> _Work item_
What lines of the data hold the string "welcome"? Pull each one out.

** Data follows **

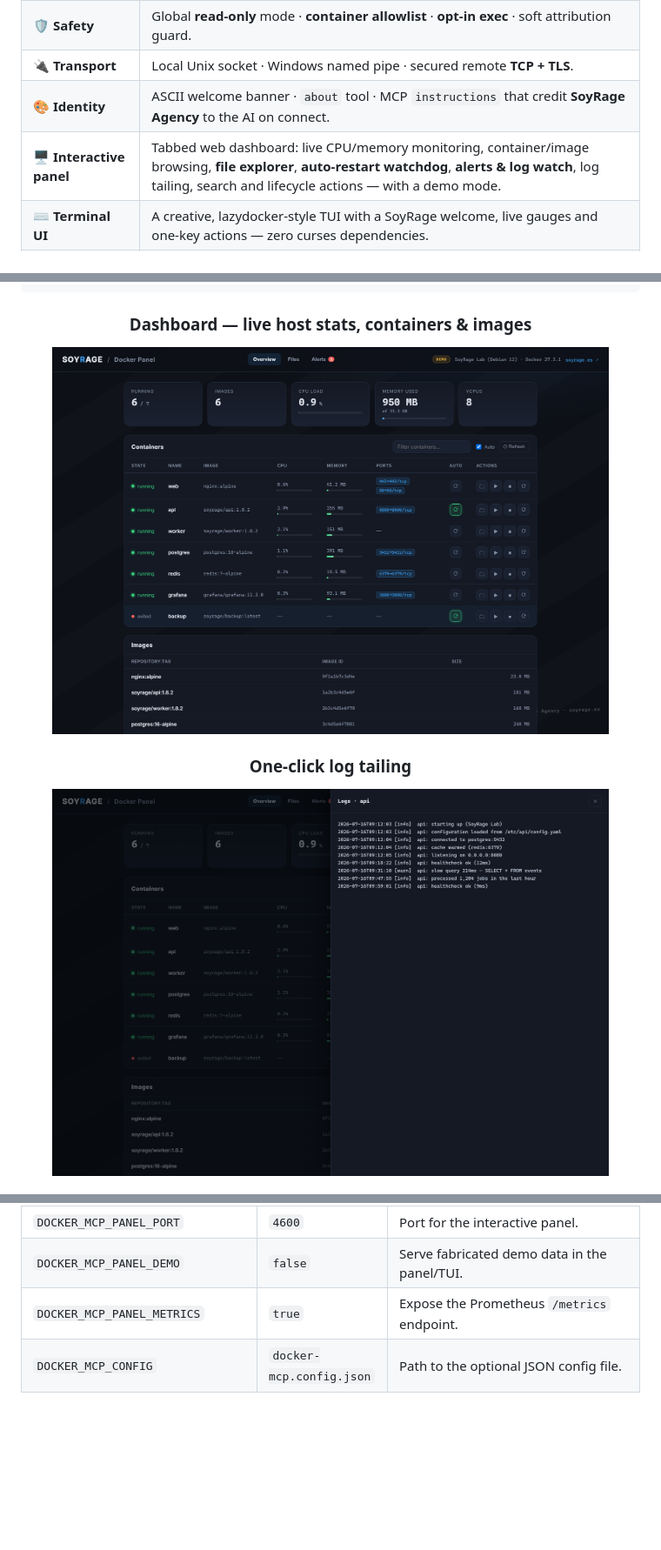
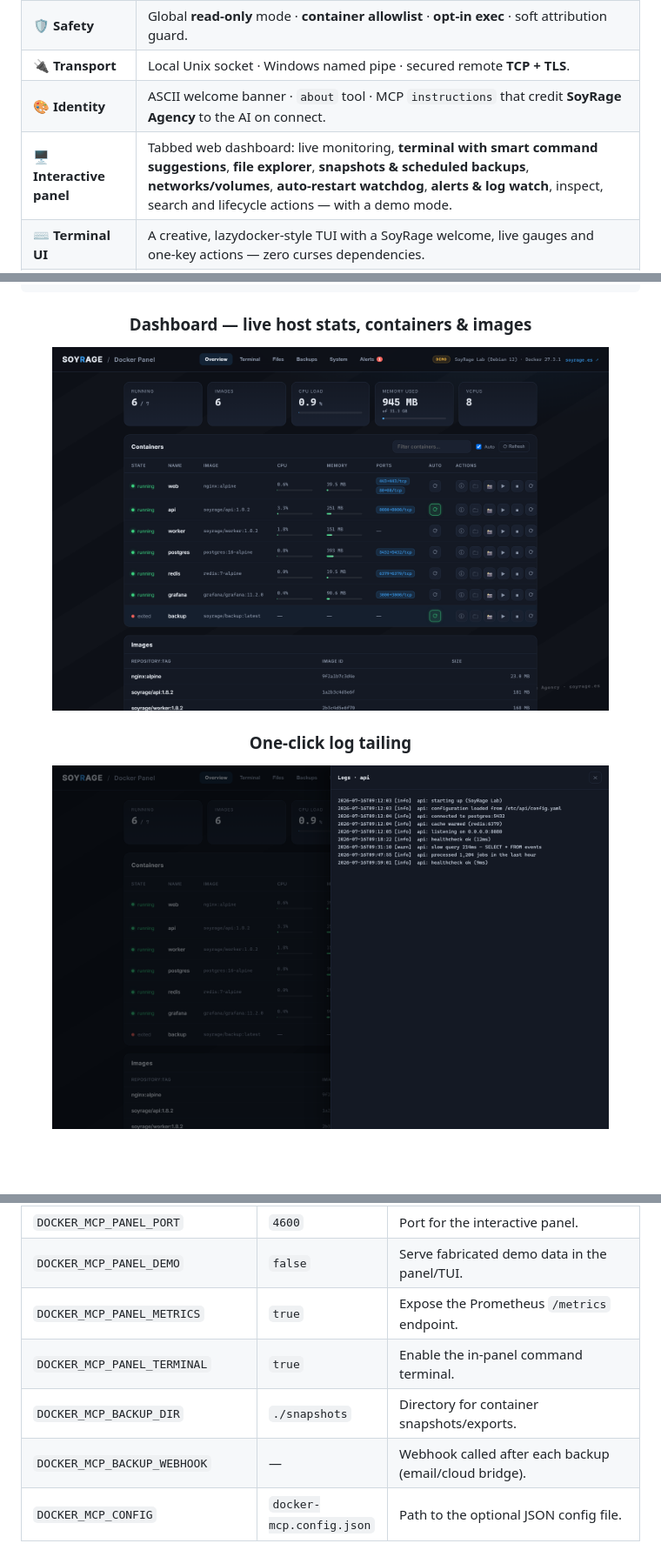
Before and after one commit to soyrageagency/docker-mcp-server, a Markdown page: README.md, 3 parts joined by grey strips. Shown at 87% size. GitHub-like rendering; pictures changed too: assets/screenshots/01-dashboard.png, assets/screenshots/02-logs.png; blank space fills up the shorter version.

```diff
--- a/README.md
+++ b/README.md
@@ -99,7 +99,7 @@ Built by **[SoyRage Agency](https://soyrage.es/)** for the self‑hosting and ho
 | 🛡️ **Safety** | Global **read‑only** mode · **container allowlist** · **opt‑in exec** · soft attribution guard. |
 | 🔌 **Transport** | Local Unix socket · Windows named pipe · secured remote **TCP + TLS**. |
 | 🎨 **Identity** | ASCII welcome banner · `about` tool · MCP `instructions` that credit **SoyRage Agency** to the AI on connect. |
-| 🖥️ **Interactive panel** | Tabbed web dashboard: live CPU/memory monitoring, container/image browsing, **file explorer**, **auto‑restart watchdog**, **alerts & log watch**, log tailing, search and lifecycle actions — with a demo mode. |
+| 🖥️ **Interactive panel** | Tabbed web dashboard: live monitoring, **terminal with smart command suggestions**, **file explorer**, **snapshots & scheduled backups**, **networks/volumes**, **auto‑restart watchdog**, **alerts & log watch**, inspect, search and lifecycle actions — with a demo mode. |
 | ⌨️ **Terminal UI** | A creative, lazydocker‑style TUI with a SoyRage welcome, live gauges and one‑key actions — zero curses dependencies. |
 | 📈 **Monitoring** | Built‑in **Prometheus `/metrics`** endpoint — scrape it from Prometheus, Grafana, Zabbix, VictoriaMetrics, … |
 | 🧩 **Modular** | Every capability is a toggleable **plugin**; enable exactly the surface you want via config. |
@@ -398,6 +424,9 @@ Every setting is an environment variable. A local **`.env`** file (next to `pack
 | `DOCKER_MCP_PANEL_PORT` | `4600` | Port for the interactive panel. |
 | `DOCKER_MCP_PANEL_DEMO` | `false` | Serve fabricated demo data in the panel/TUI. |
 | `DOCKER_MCP_PANEL_METRICS` | `true` | Expose the Prometheus `/metrics` endpoint. |
+| `DOCKER_MCP_PANEL_TERMINAL` | `true` | Enable the in‑panel command terminal. |
+| `DOCKER_MCP_BACKUP_DIR` | `./snapshots` | Directory for container snapshots/exports. |
+| `DOCKER_MCP_BACKUP_WEBHOOK` | — | Webhook called after each backup (email/cloud bridge). |
 | `DOCKER_MCP_CONFIG` | `docker-mcp.config.json` | Path to the optional JSON config file. |
 
 **Boolean parsing:** any of `1`, `true`, `yes`, `on` (case‑insensitive) counts as true. A JSON **config file** provides defaults for all of the above — see [Config file](#config-file).
```
Also changed, not shown: other parts of README.md (+35 -9 lines), assets/screenshots/08-terminal.png (added), assets/screenshots/09-backups.png (added), assets/screenshots/10-system.png (added), 9 other files.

** End of Data **

> _Exercise result_
 | 🎨 **Identity** | ASCII welcome banner · `about` tool · MCP `instructions` that credit **SoyRage Agency** to the AI on connect. |
 | ⌨️ **Terminal UI** | A creative, lazydocker‑style TUI with a SoyRage welcome, live gauges and one‑key actions — zero curses dependencies. |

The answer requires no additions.